[Web document revisions]
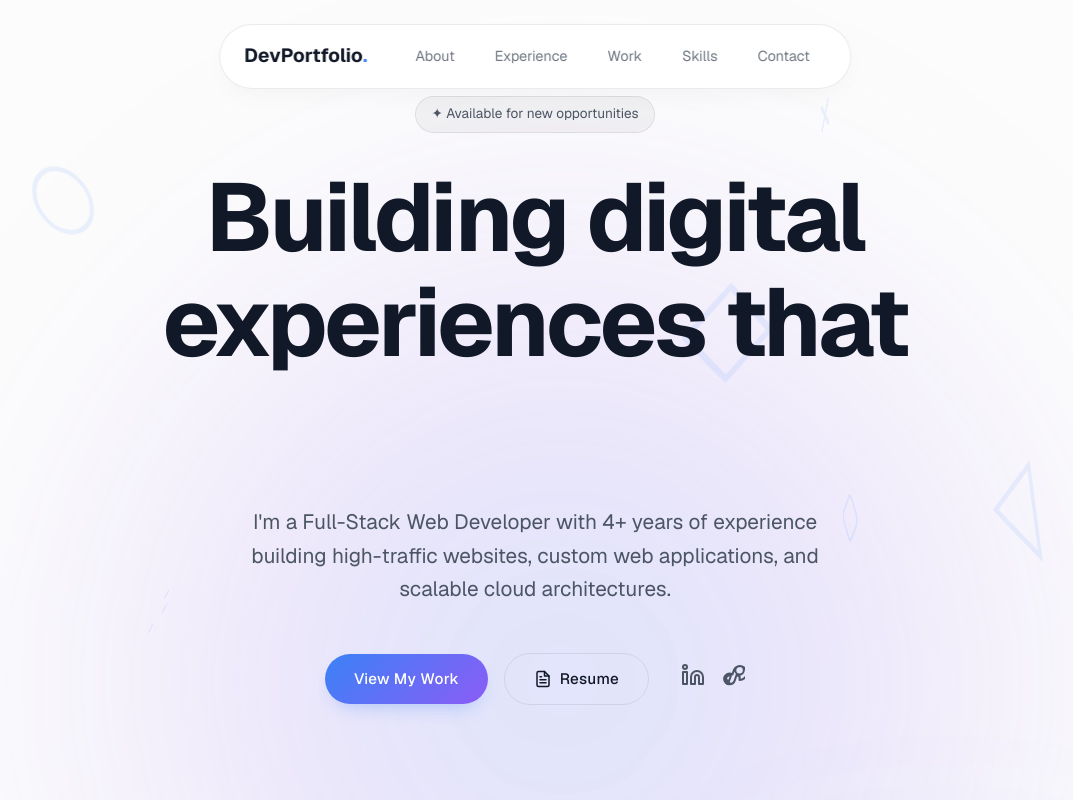
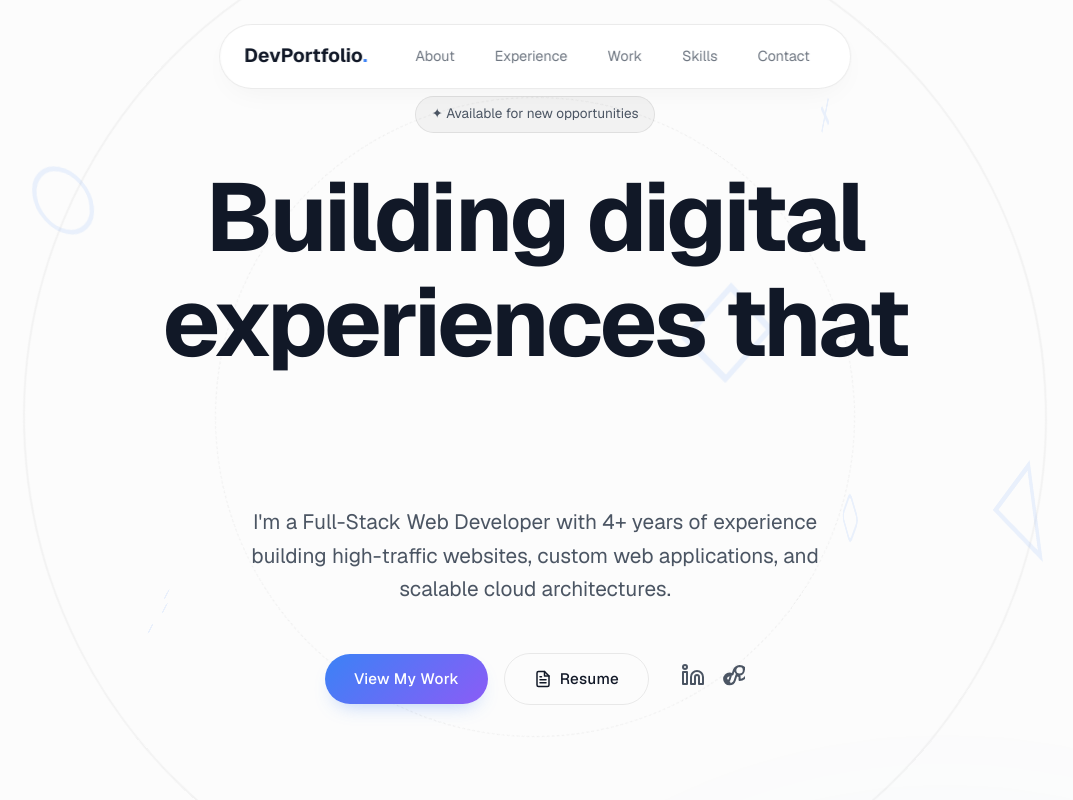
Before and after one commit to ayyoub512/ayyoub.io, a Next.js app: page / in a window 1280 px wide. Shown: the top 800 px of the page, without its empty margins (105-1178 px from the left). Built offline with nearby package versions, Linux system fonts and the light colour scheme.

Commit message:
Better styling for the page and the full sreen slider.

```diff
--- a/src/app/globals.css
+++ b/src/app/globals.css
@@ -510,6 +510,68 @@ a:hover { color: var(--accent-color); }
   100% { transform: translate(-50%, -50%) rotate(360deg) scale(1); }
 }
 
+@keyframes float-4 {
+  0% { transform: translateY(0) rotate(0deg) scale(1.1); }
+  50% { transform: translateY(-10px) rotate(-10deg) scale(0.9); }
+  100% { transform: translateY(0) rotate(0deg) scale(1.1); }
+}
+
+/* --- Hero Geometric Web Animations --- */
+@keyframes spinSlow {
+  0% { transform: translate(-50%, -50%) rotate(0deg); }
+  100% { transform: translate(-50%, -50%) rotate(360deg); }
+}
+
+@keyframes spinSlowReverse {
+  0% { transform: translate(-50%, -50%) rotate(360deg); }
+  100% { transform: translate(-50%, -50%) rotate(0deg); }
+}
+
+.hero-geometric-bg {
+  position: absolute;
+  top: 0; left: 0; right: 0; bottom: 0;
+  overflow: hidden;
+  pointer-events: none;
+  z-index: 0;
+}
+
+.hero-ring {
+  position: absolute;
+  top: 50%;
+  left: 50%;
+  aspect-ratio: 1;
+  border-radius: 50%;
+  border: 1px solid rgba(0, 0, 0, 0.04);
+  transform: translate(-50%, -50%);
+}
+
+.hero-ring-1 {
+  width: 140vw; height: 140vw;
+  animation: spinSlow 90s linear infinite;
+  border: 1px dashed rgba(0, 0, 0, 0.05);
+}
+.hero-ring-2 {
+  width: 110vw; height: 110vw;
+  animation: spinSlowReverse 120s linear infinite;
+}
+.hero-ring-3 {
+  width: 80vw; height: 80vw;
+  animation: spinSlow 60s linear infinite;
+  border-width: 2px;
+}
+.hero-ring-4 {
+  width: 50vw; height: 50vw;
+  animation: spinSlowReverse 45s linear infinite;
+  border: 1px dashed rgba(0, 0, 0, 0.06);
+}
+
+@media (max-width: 768px) {
+  .hero-ring-1 { width: 200vw; height: 200vw; }
+  .hero-ring-2 { width: 160vw; height: 160vw; }
+  .hero-ring-3 { width: 120vw; height: 120vw; }
+  .hero-ring-4 { width: 80vw; height: 80vw; }
+}
+
 .section-contact .text-gradient {
   background: linear-gradient(135deg, #60a5fa 0%, #c084fc 100%);
   -webkit-background-clip: text;
--- a/src/app/page.tsx
+++ b/src/app/page.tsx
@@ -90,7 +90,13 @@ export default function Home() {
 
              {/* Centered Active Image */}
              {/* eslint-disable-next-line @next/next/no-img-element */}
-             <img src={activeScreenshots[modalSlideIndex]} alt={`Screenshot ${modalSlideIndex + 1}`} style={{ maxWidth: '100%', maxHeight: '100%', objectFit: 'contain', borderRadius: '12px', boxShadow: '0 20px 50px rgba(0,0,0,0.5)', animation: 'fadeIn 0.3s ease' }} />
+             <img src={activeScreenshots[modalSlideIndex]} alt={`Screenshot ${modalSlideIndex + 1}`} loading="eager" decoding="async" style={{ maxWidth: '100%', maxHeight: '100%', objectFit: 'contain', borderRadius: '12px', boxShadow: '0 20px 50px rgba(0,0,0,0.5)', animation: 'fadeIn 0.3s ease' }} />
+
+             {/* Hidden Preloader for Next Image (Zero-Throttle Optimization) */}
+             {activeScreenshots[modalSlideIndex + 1] && (
+               /* eslint-disable-next-line @next/next/no-img-element */
+               <img src={activeScreenshots[modalSlideIndex + 1]} alt="preload next" loading="eager" decoding="async" style={{ display: 'none' }} aria-hidden="true" />
+             )}
 
              {/* Right Arrow */}
              <button
@@ -156,7 +162,14 @@ export default function Home() {
 
       {/* Hero Section */}
       <section id="hero" className="section" style={{ minHeight: '100vh', display: 'flex', alignItems: 'center', paddingTop: '6rem', textAlign: 'center', position: 'relative', overflow: 'hidden' }}>
-        <div className="fluid-glow fluid-glow-hero"></div>
+
+        {/* Animated Geometric Web Background */}
+        <div className="hero-geometric-bg">
+           <div className="hero-ring hero-ring-1"></div>
+           <div className="hero-ring hero-ring-2"></div>
+           <div className="hero-ring hero-ring-3"></div>
+           <div className="hero-ring hero-ring-4"></div>
+        </div>
 
         {/* Anti-Gravity Shapes */}
         <div className="shape-layer">
@@ -389,7 +402,7 @@ export default function Home() {
                   {/* Image Container */}
                   <div style={{ flexGrow: 1, position: 'relative', display: 'flex', alignItems: 'center', justifyContent: 'center' }}>
                      {/* eslint-disable-next-line @next/next/no-img-element */}
-                     <img src={musekitsScreenshots[0]} alt="Musekits Hero" style={{ height: '100%', width: '100%', objectFit: 'cover', display: 'block', transition: 'transform 0.4s ease' }} />
+                     <img src={musekitsScreenshots[0]} alt="Musekits Hero" loading="lazy" decoding="async" style={{ height: '100%', width: '100%', objectFit: 'cover', display: 'block', transition: 'transform 0.4s ease' }} />
 
                      {/* Hover Overlay Hint */}
                      <div className="hover-overlay" style={{ position: 'absolute', inset: 0, background: 'rgba(0,0,0,0.4)', backdropFilter: 'blur(4px)', opacity: 0, transition: 'opacity 0.3s ease', display: 'flex', alignItems: 'center', justifyContent: 'center' }}>
```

** The task **
Would you write each entry out again exactly, omitting the images?

** Solution to the exercise **
Before and after one commit to ayyoub512/ayyoub.io, a Next.js app: page / in a window 1280 px wide. Shown: the top 800 px of the page, without its empty margins (105-1178 px from the left). Built offline with nearby package versions, Linux system fonts and the light colour scheme.

Commit message:
Better styling for the page and the full sreen slider.

```diff
--- a/src/app/globals.css
+++ b/src/app/globals.css
@@ -510,6 +510,68 @@ a:hover { color: var(--accent-color); }
   100% { transform: translate(-50%, -50%) rotate(360deg) scale(1); }
 }
 
+@keyframes float-4 {
+  0% { transform: translateY(0) rotate(0deg) scale(1.1); }
+  50% { transform: translateY(-10px) rotate(-10deg) scale(0.9); }
+  100% { transform: translateY(0) rotate(0deg) scale(1.1); }
+}
+
+/* --- Hero Geometric Web Animations --- */
+@keyframes spinSlow {
+  0% { transform: translate(-50%, -50%) rotate(0deg); }
+  100% { transform: translate(-50%, -50%) rotate(360deg); }
+}
+
+@keyframes spinSlowReverse {
+  0% { transform: translate(-50%, -50%) rotate(360deg); }
+  100% { transform: translate(-50%, -50%) rotate(0deg); }
+}
+
+.hero-geometric-bg {
+  position: absolute;
+  top: 0; left: 0; right: 0; bottom: 0;
+  overflow: hidden;
+  pointer-events: none;
+  z-index: 0;
+}
+
+.hero-ring {
+  position: absolute;
+  top: 50%;
+  left: 50%;
+  aspect-ratio: 1;
+  border-radius: 50%;
+  border: 1px solid rgba(0, 0, 0, 0.04);
+  transform: translate(-50%, -50%);
+}
+
+.hero-ring-1 {
+  width: 140vw; height: 140vw;
+  animation: spinSlow 90s linear infinite;
+  border: 1px dashed rgba(0, 0, 0, 0.05);
+}
+.hero-ring-2 {
+  width: 110vw; height: 110vw;
+  animation: spinSlowReverse 120s linear infinite;
+}
+.hero-ring-3 {
+  width: 80vw; height: 80vw;
+  animation: spinSlow 60s linear infinite;
+  border-width: 2px;
+}
+.hero-ring-4 {
+  width: 50vw; height: 50vw;
+  animation: spinSlowReverse 45s linear infinite;
+  border: 1px dashed rgba(0, 0, 0, 0.06);
+}
+
+@media (max-width: 768px) {
+  .hero-ring-1 { width: 200vw; height: 200vw; }
+  .hero-ring-2 { width: 160vw; height: 160vw; }
+  .hero-ring-3 { width: 120vw; height: 120vw; }
+  .hero-ring-4 { width: 80vw; height: 80vw; }
+}
+
 .section-contact .text-gradient {
   background: linear-gradient(135deg, #60a5fa 0%, #c084fc 100%);
   -webkit-background-clip: text;
--- a/src/app/page.tsx
+++ b/src/app/page.tsx
@@ -90,7 +90,13 @@ export default function Home() {
 
              {/* Centered Active Image */}
              {/* eslint-disable-next-line @next/next/no-img-element */}
-             <img src={activeScreenshots[modalSlideIndex]} alt={`Screenshot ${modalSlideIndex + 1}`} style={{ maxWidth: '100%', maxHeight: '100%', objectFit: 'contain', borderRadius: '12px', boxShadow: '0 20px 50px rgba(0,0,0,0.5)', animation: 'fadeIn 0.3s ease' }} />
+             <img src={activeScreenshots[modalSlideIndex]} alt={`Screenshot ${modalSlideIndex + 1}`} loading="eager" decoding="async" style={{ maxWidth: '100%', maxHeight: '100%', objectFit: 'contain', borderRadius: '12px', boxShadow: '0 20px 50px rgba(0,0,0,0.5)', animation: 'fadeIn 0.3s ease' }} />
+
+             {/* Hidden Preloader for Next Image (Zero-Throttle Optimization) */}
+             {activeScreenshots[modalSlideIndex + 1] && (
+               /* eslint-disable-next-line @next/next/no-img-element */
+               <img src={activeScreenshots[modalSlideIndex + 1]} alt="preload next" loading="eager" decoding="async" style={{ display: 'none' }} aria-hidden="true" />
+             )}
 
              {/* Right Arrow */}
              <button
@@ -156,7 +162,14 @@ export default function Home() {
 
       {/* Hero Section */}
       <section id="hero" className="section" style={{ minHeight: '100vh', display: 'flex', alignItems: 'center', paddingTop: '6rem', textAlign: 'center', position: 'relative', overflow: 'hidden' }}>
-        <div className="fluid-glow fluid-glow-hero"></div>
+
+        {/* Animated Geometric Web Background */}
+        <div className="hero-geometric-bg">
+           <div className="hero-ring hero-ring-1"></div>
+           <div className="hero-ring hero-ring-2"></div>
+           <div className="hero-ring hero-ring-3"></div>
+           <div className="hero-ring hero-ring-4"></div>
+        </div>
 
         {/* Anti-Gravity Shapes */}
         <div className="shape-layer">
@@ -389,7 +402,7 @@ export default function Home() {
                   {/* Image Container */}
                   <div style={{ flexGrow: 1, position: 'relative', display: 'flex', alignItems: 'center', justifyContent: 'center' }}>
                      {/* eslint-disable-next-line @next/next/no-img-element */}
-                     <img src={musekitsScreenshots[0]} alt="Musekits Hero" style={{ height: '100%', width: '100%', objectFit: 'cover', display: 'block', transition: 'transform 0.4s ease' }} />
+                     <img src={musekitsScreenshots[0]} alt="Musekits Hero" loading="lazy" decoding="async" style={{ height: '100%', width: '100%', objectFit: 'cover', display: 'block', transition: 'transform 0.4s ease' }} />
 
                      {/* Hover Overlay Hint */}
                      <div className="hover-overlay" style={{ position: 'absolute', inset: 0, background: 'rgba(0,0,0,0.4)', backdropFilter: 'blur(4px)', opacity: 0, transition: 'opacity 0.3s ease', display: 'flex', alignItems: 'center', justifyContent: 'center' }}>
```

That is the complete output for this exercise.